Basque is what is known as a ‘language isolate’ which means it is not related to any other language. This means it is most likely to be pre-Indo-European. The first written evidence of it dates to the 11th C.
Basque is not an official language of Spain, but it has co-official status in the Basque Country. It has no official recognition at all in France.
Related posts: A is for Arabic C is for Chinese
On the 1st of April in France they celebrate Poisson d’Avril. The idea of the day is to pin a paper fish on your friend’s back without them noticing.
Nobody knows for certain where this tradition has come from but it’s believed to date back to 1564 when Charles IX decided to move the beginning of the year from 1st of April to the 1st of January. In the days before phones and instant messaging, it took a long time for communications to filter through to everybody, and so the people in the countryside, that is mostly the uneducated folk, were the last to receive the news and so they carried on celebrating new year on the 1st of April. The upper classes mocked them for this, and started giving gifts on the 1st of April as a joke.
Because April 1st was often still during the period of Lent, meat was not allowed and so often fish would have been the main part of meal. For this reason many of the gifts were of fish, and over time the presents became more jokey and some people began to give fake fish on this day.
One of the best things about this time of year in France now, is that you can buy chocolate fish in the shops!
Related post: April Fools’ Day
This is a guest post from Caroline Skudder who works as an English teacher at the Université Stendhal-Grenoble.
Christmas is a special and magical time of the year. Both adults and children look forward to it for different reasons: children for the tons of presents they get and adults for the fine food and chocolates they are going to eat. Both Christmas eve and Christmas day are celebrated. It is often the opportunity for couples and families to spend one of these days at one family’s and the other at the other family’s so everybody is happy. Father Christmas often comes two or three times: in the evening of Christmas eve (at one set of grandparents’) , in the morning of Christmas day (at home) and at lunch time of Christmas day (at the other set of grandparents’).
The Christmas tree is often put up at the start of December and all the family set to work to decorate it. It often ends up being a little unbalanced but the children are proud of their work.
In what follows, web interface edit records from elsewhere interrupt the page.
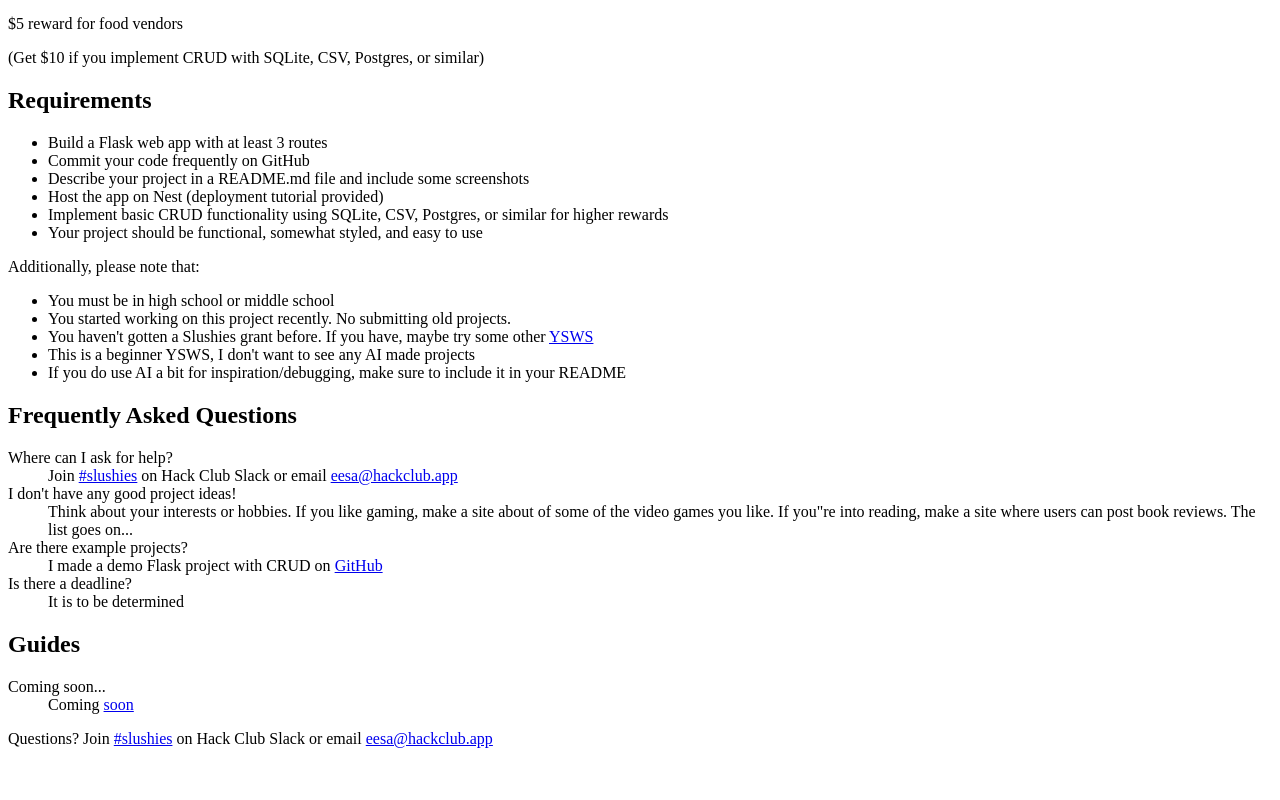
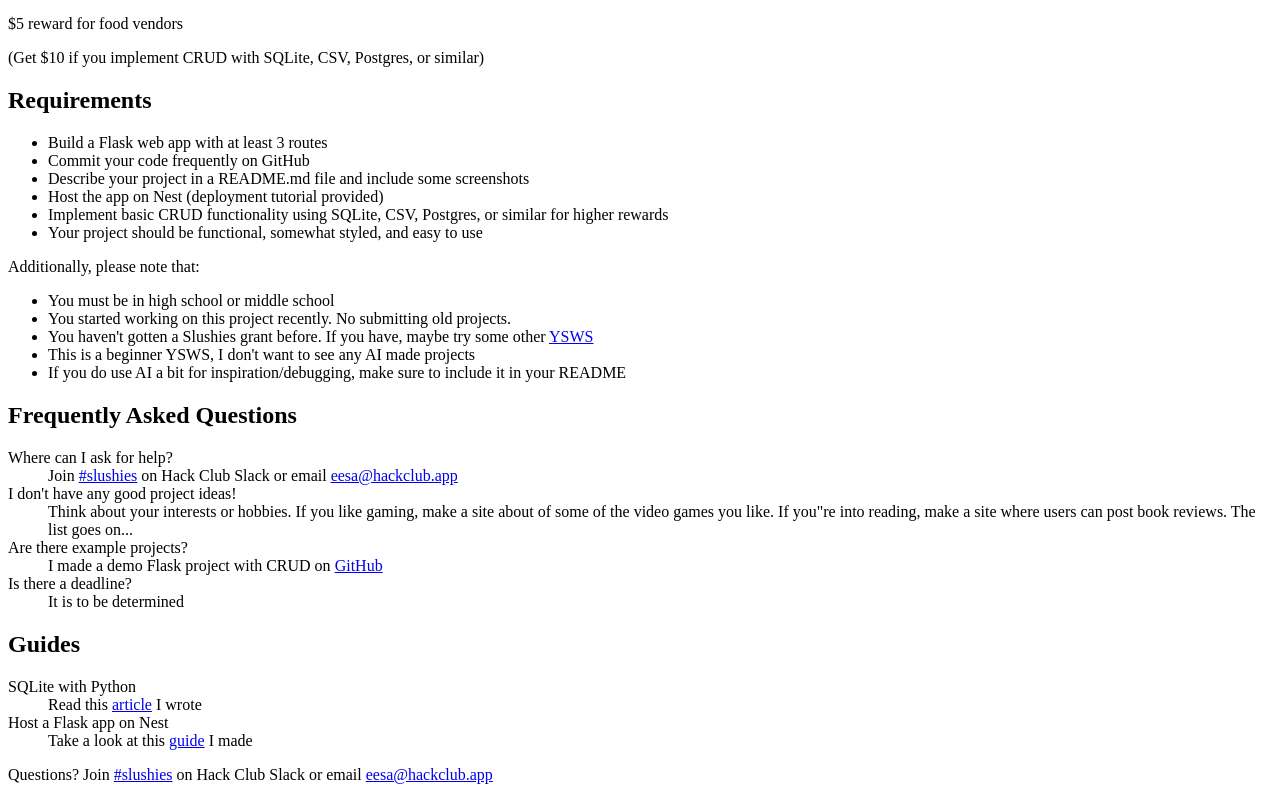
Before and after one commit to eesazahed/slushies, a SvelteKit app: page / in a window 1280 px wide. Shown: the part 367-1167 px from the top of the page. Before the commit the page ends 1131 px from the top, so only its background shows below. Built offline with nearby package versions, Linux system fonts and the light colour scheme.

Commit message:
add guides

```diff
--- a/src/routes/+page.svelte
+++ b/src/routes/+page.svelte
@@ -108,9 +108,15 @@
       <h2 class="text-3xl font-semibold mb-8">Guides</h2>
       <dl class="space-y-8">
         <div>
-          <dt class="font-semibold text-lg">Coming soon...</dt>
+          <dt class="font-semibold text-lg">SQLite with Python</dt>
           <dd class="mt-1 text-base">
-            Coming <a href="#" target="_blank" rel="noopener noreferrer" class="underline">soon</a>
+            Read this <a href="https://www.freecodecamp.org/news/sqlite-python-beginners-tutorial/" target="_blank" rel="noopener noreferrer" class="underline">article</a> I wrote
+          </dd>
+        </div>
+        <div>
+          <dt class="font-semibold text-lg">Host a Flask app on Nest</dt>
+          <dd class="mt-1 text-base">
+            Take a look at this <a href="https://github.com/eesazahed/flask-movies/blob/main/README.md" target="_blank" rel="noopener noreferrer" class="underline">guide</a> I made
           </dd>
         </div>
       </dl>
```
Recently, there has been the fashion for outside electrical lights to decorate the house and neighbours often compete for the best decorated house.
Some families go to midnight mass and watch a nativity play played by children.
Tables are set up. Often several old tables are put next to each other to host everybody and we struggle to find a chair for everyone. We decorate them with Christmas table cloths and bits and pieces.
Christmas is about eating refined and delicious food you do not get to eat in the year. Several members of the family prepare a dish for the meal. The whole evening from 7 to past midnight is spent eating. There are several starters (there can be up to 3 or 4, for instance smoked salmon, prawns, snails or frog legs, foie gras), two main courses (for instance Turkey and Chestnuts or duck or poultry), the traditional cheeses and the Christmas logs. We often have enough food for the rest of the week!
Joyeux Noël (Happy Christmas)
If you want to learn French and you are based in Birmingham, you can contact me via my website for private French lessons.
Related posts: How do they celebrate Christmas in Germany? How do they celebrate Christmas in Greece? How do they celebrate Christmas in Denmark?